▽
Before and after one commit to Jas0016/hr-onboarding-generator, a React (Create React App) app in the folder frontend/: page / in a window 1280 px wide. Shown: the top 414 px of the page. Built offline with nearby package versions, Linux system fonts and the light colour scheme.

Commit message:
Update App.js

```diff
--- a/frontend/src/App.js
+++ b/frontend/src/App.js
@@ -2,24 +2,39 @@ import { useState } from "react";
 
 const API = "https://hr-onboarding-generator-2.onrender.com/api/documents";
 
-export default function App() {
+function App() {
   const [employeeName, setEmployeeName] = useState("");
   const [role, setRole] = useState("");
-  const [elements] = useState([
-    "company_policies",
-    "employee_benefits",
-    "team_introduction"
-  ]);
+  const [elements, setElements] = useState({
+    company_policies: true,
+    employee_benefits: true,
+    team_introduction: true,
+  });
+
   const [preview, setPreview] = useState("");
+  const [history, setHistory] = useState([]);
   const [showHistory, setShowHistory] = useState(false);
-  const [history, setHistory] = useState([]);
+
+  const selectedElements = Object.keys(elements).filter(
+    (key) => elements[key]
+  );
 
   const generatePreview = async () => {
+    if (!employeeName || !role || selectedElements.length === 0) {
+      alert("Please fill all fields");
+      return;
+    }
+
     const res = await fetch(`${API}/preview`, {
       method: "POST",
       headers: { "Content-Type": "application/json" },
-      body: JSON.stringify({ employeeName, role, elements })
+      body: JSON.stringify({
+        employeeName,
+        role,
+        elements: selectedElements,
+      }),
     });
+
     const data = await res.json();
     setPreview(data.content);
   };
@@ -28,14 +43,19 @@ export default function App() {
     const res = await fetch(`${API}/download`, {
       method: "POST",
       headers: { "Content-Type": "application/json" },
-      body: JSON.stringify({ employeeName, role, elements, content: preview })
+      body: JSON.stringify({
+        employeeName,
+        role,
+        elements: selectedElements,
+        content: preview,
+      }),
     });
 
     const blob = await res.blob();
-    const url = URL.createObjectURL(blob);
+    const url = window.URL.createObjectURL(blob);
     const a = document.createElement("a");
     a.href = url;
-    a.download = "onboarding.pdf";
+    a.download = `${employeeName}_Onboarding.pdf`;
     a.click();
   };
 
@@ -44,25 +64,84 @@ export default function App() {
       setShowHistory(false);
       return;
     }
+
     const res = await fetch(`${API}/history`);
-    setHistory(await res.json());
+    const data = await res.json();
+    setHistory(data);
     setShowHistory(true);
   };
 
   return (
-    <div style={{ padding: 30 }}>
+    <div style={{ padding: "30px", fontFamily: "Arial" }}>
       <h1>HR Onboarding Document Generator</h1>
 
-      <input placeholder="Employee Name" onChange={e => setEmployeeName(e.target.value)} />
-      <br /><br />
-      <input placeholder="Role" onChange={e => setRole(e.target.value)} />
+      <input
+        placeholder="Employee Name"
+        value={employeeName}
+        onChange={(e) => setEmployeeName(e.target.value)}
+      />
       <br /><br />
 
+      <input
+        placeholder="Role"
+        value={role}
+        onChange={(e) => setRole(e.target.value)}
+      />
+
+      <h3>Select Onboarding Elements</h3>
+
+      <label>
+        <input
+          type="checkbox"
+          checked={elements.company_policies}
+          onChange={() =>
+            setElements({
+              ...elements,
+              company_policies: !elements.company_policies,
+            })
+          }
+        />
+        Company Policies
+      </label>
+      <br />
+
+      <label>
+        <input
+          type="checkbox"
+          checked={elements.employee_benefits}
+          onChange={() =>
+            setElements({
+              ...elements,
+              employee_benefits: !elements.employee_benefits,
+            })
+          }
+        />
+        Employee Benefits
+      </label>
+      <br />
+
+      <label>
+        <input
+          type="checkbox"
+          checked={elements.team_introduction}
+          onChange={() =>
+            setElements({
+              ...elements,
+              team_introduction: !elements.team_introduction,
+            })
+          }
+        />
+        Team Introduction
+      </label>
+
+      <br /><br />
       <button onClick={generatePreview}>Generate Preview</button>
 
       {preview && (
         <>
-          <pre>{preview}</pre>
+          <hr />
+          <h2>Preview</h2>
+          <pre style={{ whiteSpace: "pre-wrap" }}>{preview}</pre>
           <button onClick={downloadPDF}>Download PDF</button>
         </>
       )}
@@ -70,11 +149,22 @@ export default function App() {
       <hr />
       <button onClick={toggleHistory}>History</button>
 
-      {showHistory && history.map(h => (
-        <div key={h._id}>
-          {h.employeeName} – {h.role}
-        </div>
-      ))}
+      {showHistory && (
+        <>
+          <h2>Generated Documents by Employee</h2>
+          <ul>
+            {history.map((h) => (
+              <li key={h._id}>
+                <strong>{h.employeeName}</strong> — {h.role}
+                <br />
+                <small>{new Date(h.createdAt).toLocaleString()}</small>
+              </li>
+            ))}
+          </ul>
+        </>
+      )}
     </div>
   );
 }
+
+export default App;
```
△
What lines in the listing include the string "await"? Copy them out.

     const res = await fetch(`${API}/preview`, {
     const data = await res.json();
     const res = await fetch(`${API}/download`, {
     const blob = await res.blob();
     const res = await fetch(`${API}/history`);
-    setHistory(await res.json());
+    const data = await res.json();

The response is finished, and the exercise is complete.